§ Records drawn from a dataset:
'''

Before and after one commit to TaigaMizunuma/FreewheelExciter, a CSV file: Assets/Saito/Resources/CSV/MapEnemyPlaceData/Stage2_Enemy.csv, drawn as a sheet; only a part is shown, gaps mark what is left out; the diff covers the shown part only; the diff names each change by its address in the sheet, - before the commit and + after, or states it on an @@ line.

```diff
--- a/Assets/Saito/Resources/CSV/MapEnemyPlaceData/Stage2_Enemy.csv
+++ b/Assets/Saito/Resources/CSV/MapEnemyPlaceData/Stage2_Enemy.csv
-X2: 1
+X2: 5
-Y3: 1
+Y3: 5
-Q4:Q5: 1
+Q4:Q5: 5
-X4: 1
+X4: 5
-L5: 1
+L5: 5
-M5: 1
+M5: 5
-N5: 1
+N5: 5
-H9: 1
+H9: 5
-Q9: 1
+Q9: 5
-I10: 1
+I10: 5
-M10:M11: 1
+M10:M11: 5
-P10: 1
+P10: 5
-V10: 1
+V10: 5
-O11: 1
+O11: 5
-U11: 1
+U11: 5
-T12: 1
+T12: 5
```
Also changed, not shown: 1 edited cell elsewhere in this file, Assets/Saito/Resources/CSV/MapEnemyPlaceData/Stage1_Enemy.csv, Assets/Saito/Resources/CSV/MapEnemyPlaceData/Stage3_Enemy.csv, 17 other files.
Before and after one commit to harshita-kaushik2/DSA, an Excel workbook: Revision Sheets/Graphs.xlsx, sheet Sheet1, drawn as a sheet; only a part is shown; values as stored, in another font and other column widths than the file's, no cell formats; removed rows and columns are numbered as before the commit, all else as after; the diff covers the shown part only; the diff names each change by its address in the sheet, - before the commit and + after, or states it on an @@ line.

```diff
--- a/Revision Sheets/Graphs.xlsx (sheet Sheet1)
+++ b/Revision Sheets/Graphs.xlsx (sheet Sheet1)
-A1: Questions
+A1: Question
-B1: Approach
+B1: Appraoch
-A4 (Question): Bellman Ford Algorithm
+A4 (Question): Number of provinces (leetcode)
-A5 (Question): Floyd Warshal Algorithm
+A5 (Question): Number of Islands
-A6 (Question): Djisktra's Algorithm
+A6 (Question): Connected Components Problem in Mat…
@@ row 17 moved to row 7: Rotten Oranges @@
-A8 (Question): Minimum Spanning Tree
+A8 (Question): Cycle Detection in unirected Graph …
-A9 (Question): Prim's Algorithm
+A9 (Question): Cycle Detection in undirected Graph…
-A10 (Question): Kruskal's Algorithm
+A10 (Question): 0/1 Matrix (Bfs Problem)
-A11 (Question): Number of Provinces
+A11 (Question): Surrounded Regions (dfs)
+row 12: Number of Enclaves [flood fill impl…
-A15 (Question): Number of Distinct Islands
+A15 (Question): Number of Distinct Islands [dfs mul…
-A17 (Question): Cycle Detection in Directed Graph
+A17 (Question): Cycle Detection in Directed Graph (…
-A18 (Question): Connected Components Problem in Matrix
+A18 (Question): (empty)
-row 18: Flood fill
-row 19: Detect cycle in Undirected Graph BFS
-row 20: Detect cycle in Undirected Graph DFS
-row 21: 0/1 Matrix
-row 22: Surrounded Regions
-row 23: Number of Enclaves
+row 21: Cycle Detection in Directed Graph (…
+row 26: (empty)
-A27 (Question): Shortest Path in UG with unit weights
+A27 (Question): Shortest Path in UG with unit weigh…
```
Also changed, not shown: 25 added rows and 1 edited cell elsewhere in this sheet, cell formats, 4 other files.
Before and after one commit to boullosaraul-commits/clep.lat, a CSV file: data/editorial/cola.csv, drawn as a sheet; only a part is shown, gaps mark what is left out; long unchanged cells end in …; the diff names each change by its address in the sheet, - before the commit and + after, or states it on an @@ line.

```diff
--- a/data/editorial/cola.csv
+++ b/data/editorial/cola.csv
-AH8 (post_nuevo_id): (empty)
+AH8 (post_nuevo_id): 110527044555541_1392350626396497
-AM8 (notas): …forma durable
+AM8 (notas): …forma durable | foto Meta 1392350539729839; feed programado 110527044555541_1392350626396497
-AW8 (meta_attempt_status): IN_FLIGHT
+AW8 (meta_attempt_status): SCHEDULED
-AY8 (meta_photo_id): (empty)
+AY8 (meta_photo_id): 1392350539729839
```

'''

§ What to work on:
Every entry above needs to be written out again exactly.

§ Answer area:
Before and after one commit to TaigaMizunuma/FreewheelExciter, a CSV file: Assets/Saito/Resources/CSV/MapEnemyPlaceData/Stage2_Enemy.csv, drawn as a sheet; only a part is shown, gaps mark what is left out; the diff covers the shown part only; the diff names each change by its address in the sheet, - before the commit and + after, or states it on an @@ line.

```diff
--- a/Assets/Saito/Resources/CSV/MapEnemyPlaceData/Stage2_Enemy.csv
+++ b/Assets/Saito/Resources/CSV/MapEnemyPlaceData/Stage2_Enemy.csv
-X2: 1
+X2: 5
-Y3: 1
+Y3: 5
-Q4:Q5: 1
+Q4:Q5: 5
-X4: 1
+X4: 5
-L5: 1
+L5: 5
-M5: 1
+M5: 5
-N5: 1
+N5: 5
-H9: 1
+H9: 5
-Q9: 1
+Q9: 5
-I10: 1
+I10: 5
-M10:M11: 1
+M10:M11: 5
-P10: 1
+P10: 5
-V10: 1
+V10: 5
-O11: 1
+O11: 5
-U11: 1
+U11: 5
-T12: 1
+T12: 5
```
Also changed, not shown: 1 edited cell elsewhere in this file, Assets/Saito/Resources/CSV/MapEnemyPlaceData/Stage1_Enemy.csv, Assets/Saito/Resources/CSV/MapEnemyPlaceData/Stage3_Enemy.csv, 17 other files.
Before and after one commit to harshita-kaushik2/DSA, an Excel workbook: Revision Sheets/Graphs.xlsx, sheet Sheet1, drawn as a sheet; only a part is shown; values as stored, in another font and other column widths than the file's, no cell formats; removed rows and columns are numbered as before the commit, all else as after; the diff covers the shown part only; the diff names each change by its address in the sheet, - before the commit and + after, or states it on an @@ line.

```diff
--- a/Revision Sheets/Graphs.xlsx (sheet Sheet1)
+++ b/Revision Sheets/Graphs.xlsx (sheet Sheet1)
-A1: Questions
+A1: Question
-B1: Approach
+B1: Appraoch
-A4 (Question): Bellman Ford Algorithm
+A4 (Question): Number of provinces (leetcode)
-A5 (Question): Floyd Warshal Algorithm
+A5 (Question): Number of Islands
-A6 (Question): Djisktra's Algorithm
+A6 (Question): Connected Components Problem in Mat…
@@ row 17 moved to row 7: Rotten Oranges @@
-A8 (Question): Minimum Spanning Tree
+A8 (Question): Cycle Detection in unirected Graph …
-A9 (Question): Prim's Algorithm
+A9 (Question): Cycle Detection in undirected Graph…
-A10 (Question): Kruskal's Algorithm
+A10 (Question): 0/1 Matrix (Bfs Problem)
-A11 (Question): Number of Provinces
+A11 (Question): Surrounded Regions (dfs)
+row 12: Number of Enclaves [flood fill impl…
-A15 (Question): Number of Distinct Islands
+A15 (Question): Number of Distinct Islands [dfs mul…
-A17 (Question): Cycle Detection in Directed Graph
+A17 (Question): Cycle Detection in Directed Graph (…
-A18 (Question): Connected Components Problem in Matrix
+A18 (Question): (empty)
-row 18: Flood fill
-row 19: Detect cycle in Undirected Graph BFS
-row 20: Detect cycle in Undirected Graph DFS
-row 21: 0/1 Matrix
-row 22: Surrounded Regions
-row 23: Number of Enclaves
+row 21: Cycle Detection in Directed Graph (…
+row 26: (empty)
-A27 (Question): Shortest Path in UG with unit weights
+A27 (Question): Shortest Path in UG with unit weigh…
```
Also changed, not shown: 25 added rows and 1 edited cell elsewhere in this sheet, cell formats, 4 other files.
Before and after one commit to boullosaraul-commits/clep.lat, a CSV file: data/editorial/cola.csv, drawn as a sheet; only a part is shown, gaps mark what is left out; long unchanged cells end in …; the diff names each change by its address in the sheet, - before the commit and + after, or states it on an @@ line.

```diff
--- a/data/editorial/cola.csv
+++ b/data/editorial/cola.csv
-AH8 (post_nuevo_id): (empty)
+AH8 (post_nuevo_id): 110527044555541_1392350626396497
-AM8 (notas): …forma durable
+AM8 (notas): …forma durable | foto Meta 1392350539729839; feed programado 110527044555541_1392350626396497
-AW8 (meta_attempt_status): IN_FLIGHT
+AW8 (meta_attempt_status): SCHEDULED
-AY8 (meta_photo_id): (empty)
+AY8 (meta_photo_id): 1392350539729839
```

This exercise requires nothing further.